____ Data for this exercise

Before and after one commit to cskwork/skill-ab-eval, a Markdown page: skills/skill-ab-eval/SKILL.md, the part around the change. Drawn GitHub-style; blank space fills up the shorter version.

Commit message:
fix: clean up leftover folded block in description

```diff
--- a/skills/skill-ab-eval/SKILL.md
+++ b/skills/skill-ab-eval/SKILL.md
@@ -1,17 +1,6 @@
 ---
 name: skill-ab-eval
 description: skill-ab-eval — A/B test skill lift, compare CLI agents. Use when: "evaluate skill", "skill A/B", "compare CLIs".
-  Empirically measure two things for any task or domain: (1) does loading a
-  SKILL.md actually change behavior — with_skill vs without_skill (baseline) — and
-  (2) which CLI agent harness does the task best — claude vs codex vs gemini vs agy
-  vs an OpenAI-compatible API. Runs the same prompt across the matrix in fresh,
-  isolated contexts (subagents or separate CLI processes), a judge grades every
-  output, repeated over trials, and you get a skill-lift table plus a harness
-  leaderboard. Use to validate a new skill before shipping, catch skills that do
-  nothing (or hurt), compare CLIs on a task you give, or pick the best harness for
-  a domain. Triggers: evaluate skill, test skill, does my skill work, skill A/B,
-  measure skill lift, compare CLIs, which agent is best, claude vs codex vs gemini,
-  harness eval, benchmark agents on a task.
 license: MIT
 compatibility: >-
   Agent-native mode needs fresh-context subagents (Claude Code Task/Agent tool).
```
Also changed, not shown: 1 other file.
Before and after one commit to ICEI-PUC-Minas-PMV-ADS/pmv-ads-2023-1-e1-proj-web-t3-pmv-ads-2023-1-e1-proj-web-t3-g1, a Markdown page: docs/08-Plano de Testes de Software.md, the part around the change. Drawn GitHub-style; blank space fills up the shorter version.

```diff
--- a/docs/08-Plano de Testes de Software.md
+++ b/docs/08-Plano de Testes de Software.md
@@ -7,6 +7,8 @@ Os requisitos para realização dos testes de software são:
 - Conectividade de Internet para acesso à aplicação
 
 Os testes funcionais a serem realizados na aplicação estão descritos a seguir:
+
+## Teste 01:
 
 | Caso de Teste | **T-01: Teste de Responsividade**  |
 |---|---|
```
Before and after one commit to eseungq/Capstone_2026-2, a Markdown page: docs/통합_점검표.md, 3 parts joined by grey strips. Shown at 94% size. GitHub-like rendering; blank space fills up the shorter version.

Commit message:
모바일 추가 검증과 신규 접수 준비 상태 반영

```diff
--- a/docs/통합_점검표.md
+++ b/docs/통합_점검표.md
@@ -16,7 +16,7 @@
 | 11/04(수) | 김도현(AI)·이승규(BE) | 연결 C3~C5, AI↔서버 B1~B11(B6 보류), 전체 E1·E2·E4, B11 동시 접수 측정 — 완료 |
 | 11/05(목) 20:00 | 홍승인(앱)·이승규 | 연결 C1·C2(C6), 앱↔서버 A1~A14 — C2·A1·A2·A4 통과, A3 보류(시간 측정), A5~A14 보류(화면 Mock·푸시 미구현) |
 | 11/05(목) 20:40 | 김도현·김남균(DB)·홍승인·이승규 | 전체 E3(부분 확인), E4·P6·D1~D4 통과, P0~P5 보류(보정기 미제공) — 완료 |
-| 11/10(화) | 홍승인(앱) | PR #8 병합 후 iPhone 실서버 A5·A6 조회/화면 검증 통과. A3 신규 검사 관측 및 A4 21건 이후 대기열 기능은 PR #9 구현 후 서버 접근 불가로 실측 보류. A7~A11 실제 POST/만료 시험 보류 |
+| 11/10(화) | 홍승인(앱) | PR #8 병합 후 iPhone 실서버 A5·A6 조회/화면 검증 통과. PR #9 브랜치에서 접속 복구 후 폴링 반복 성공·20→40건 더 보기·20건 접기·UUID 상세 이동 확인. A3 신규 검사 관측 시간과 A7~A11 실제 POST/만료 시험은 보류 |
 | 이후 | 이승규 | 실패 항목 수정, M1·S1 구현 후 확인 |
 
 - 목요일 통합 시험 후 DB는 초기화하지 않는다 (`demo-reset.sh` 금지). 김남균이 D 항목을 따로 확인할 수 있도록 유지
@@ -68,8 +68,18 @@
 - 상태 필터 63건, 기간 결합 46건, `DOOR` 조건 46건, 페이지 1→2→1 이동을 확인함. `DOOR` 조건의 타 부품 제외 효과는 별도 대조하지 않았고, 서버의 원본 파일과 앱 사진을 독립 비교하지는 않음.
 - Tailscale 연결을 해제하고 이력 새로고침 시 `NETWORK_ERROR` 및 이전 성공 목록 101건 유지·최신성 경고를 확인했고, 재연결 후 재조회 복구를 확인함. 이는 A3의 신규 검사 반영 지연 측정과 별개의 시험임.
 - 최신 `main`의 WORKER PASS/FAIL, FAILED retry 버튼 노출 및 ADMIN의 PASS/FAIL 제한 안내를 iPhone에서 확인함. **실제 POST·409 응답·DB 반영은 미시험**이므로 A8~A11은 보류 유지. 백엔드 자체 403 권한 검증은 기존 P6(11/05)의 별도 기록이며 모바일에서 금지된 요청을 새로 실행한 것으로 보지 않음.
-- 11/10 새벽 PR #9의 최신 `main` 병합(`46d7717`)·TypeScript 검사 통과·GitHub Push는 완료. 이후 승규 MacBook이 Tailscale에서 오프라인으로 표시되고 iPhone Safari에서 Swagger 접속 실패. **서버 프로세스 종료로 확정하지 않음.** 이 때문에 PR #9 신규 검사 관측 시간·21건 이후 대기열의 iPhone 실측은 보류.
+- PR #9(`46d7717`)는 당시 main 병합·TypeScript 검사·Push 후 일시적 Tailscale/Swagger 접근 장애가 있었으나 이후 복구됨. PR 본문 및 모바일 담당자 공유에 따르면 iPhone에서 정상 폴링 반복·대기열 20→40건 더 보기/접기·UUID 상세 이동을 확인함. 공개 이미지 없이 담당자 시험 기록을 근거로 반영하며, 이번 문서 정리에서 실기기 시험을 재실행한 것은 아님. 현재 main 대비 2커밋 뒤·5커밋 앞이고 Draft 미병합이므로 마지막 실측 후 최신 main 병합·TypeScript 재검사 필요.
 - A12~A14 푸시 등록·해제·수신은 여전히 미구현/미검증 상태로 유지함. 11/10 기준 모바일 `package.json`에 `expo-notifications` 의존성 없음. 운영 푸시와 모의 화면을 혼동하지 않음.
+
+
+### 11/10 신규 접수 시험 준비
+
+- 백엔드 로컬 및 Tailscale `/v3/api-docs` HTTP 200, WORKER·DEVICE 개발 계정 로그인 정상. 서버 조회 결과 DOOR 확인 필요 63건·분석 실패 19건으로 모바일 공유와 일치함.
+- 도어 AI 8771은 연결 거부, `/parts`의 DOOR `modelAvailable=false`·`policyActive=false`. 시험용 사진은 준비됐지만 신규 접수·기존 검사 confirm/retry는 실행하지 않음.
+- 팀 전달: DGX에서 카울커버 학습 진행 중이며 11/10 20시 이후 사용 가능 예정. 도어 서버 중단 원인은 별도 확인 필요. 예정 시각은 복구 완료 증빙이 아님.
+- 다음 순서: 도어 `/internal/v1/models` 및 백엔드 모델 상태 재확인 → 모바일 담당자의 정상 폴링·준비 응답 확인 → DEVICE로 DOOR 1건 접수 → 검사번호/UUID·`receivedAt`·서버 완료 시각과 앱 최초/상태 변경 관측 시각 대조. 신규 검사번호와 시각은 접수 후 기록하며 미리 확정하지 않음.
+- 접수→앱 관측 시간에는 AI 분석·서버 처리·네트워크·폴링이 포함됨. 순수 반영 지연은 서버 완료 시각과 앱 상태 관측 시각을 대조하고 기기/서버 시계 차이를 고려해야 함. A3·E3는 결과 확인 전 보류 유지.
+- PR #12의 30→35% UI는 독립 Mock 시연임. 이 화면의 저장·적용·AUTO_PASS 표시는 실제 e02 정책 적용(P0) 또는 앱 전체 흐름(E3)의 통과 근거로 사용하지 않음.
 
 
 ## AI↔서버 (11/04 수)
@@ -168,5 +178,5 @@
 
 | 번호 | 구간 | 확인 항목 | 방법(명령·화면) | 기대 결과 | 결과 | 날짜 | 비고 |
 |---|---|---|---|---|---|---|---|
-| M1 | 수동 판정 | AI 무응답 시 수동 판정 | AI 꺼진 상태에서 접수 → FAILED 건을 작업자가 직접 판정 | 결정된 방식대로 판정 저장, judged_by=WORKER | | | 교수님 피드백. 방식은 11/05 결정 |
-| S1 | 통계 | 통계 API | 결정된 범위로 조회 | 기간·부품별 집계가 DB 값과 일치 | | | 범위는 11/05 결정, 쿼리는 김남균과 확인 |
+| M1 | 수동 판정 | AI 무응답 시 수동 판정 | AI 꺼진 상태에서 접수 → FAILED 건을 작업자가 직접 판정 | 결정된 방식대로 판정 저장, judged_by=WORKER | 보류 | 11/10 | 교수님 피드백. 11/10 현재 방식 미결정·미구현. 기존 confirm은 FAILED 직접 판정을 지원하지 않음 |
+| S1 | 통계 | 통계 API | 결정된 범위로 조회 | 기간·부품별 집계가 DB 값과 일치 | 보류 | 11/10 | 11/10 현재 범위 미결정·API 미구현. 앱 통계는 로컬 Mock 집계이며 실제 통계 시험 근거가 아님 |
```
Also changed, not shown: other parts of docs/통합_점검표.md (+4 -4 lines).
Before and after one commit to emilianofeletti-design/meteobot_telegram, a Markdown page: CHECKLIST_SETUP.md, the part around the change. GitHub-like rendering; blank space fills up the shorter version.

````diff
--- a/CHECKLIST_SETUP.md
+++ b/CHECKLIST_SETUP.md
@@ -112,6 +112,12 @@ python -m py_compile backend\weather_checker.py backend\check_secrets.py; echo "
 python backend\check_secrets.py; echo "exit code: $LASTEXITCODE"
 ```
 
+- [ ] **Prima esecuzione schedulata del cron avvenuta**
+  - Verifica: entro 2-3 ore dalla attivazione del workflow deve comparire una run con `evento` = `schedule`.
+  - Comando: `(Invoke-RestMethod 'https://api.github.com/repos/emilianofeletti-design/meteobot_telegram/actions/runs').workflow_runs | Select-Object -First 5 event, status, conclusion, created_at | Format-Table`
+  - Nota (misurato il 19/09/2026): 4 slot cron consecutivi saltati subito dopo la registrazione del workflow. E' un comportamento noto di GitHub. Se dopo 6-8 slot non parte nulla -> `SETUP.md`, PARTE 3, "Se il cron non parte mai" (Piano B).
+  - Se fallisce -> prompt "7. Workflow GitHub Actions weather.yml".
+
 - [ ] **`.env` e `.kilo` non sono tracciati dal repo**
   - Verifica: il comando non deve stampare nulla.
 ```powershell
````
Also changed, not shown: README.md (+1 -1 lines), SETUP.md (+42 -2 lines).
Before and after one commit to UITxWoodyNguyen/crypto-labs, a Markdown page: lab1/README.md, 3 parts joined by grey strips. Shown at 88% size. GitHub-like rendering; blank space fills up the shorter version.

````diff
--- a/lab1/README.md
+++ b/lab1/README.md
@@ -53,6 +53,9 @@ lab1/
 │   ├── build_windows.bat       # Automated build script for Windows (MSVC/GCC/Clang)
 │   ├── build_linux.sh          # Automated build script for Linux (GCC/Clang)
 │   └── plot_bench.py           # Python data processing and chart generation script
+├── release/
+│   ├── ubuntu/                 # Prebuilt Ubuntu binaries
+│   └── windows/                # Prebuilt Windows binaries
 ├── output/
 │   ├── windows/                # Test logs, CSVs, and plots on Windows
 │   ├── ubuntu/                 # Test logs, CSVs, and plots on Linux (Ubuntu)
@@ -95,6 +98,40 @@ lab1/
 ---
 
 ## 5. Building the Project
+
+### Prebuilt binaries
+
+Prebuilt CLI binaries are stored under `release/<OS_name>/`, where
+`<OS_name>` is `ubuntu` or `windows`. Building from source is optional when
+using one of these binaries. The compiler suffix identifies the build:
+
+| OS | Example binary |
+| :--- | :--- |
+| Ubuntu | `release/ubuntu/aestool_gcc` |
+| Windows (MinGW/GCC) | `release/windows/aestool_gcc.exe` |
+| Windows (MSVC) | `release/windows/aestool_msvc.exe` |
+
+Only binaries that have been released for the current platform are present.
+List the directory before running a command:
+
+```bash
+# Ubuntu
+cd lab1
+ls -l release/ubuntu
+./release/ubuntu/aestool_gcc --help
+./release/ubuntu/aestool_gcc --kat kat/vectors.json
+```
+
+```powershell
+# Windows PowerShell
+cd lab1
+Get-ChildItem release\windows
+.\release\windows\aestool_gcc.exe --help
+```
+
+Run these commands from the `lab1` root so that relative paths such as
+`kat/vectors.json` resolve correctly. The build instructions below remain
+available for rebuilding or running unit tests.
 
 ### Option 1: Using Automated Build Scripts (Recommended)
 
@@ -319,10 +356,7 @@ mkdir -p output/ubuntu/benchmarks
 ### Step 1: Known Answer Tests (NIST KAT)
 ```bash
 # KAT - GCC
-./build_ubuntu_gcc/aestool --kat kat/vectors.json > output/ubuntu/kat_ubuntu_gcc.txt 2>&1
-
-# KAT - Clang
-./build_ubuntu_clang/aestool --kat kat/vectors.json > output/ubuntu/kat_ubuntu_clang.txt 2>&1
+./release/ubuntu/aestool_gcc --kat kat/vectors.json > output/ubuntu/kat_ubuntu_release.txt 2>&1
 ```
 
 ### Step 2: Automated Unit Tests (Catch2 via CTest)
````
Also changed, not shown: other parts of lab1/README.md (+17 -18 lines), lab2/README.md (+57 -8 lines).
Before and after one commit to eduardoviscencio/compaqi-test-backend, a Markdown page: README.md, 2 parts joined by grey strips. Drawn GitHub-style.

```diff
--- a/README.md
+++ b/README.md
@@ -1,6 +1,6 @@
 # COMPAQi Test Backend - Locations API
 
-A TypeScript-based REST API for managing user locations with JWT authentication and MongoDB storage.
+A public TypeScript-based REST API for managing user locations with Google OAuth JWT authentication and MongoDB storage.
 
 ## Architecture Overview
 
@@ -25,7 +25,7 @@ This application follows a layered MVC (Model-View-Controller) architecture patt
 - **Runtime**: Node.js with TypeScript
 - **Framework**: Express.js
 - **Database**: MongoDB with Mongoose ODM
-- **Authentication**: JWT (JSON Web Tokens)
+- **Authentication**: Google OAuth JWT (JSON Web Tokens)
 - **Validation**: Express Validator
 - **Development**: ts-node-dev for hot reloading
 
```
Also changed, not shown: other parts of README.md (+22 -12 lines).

________

-- Exercise aim --
Select and copy every line of the material that holds the string "binaries".

-- Result of the task --
+│   ├── ubuntu/                 # Prebuilt Ubuntu binaries
+│   └── windows/                # Prebuilt Windows binaries
+### Prebuilt binaries
+Prebuilt CLI binaries are stored under `release/<OS_name>/`, where
+using one of these binaries. The compiler suffix identifies the build:
+Only binaries that have been released for the current platform are present.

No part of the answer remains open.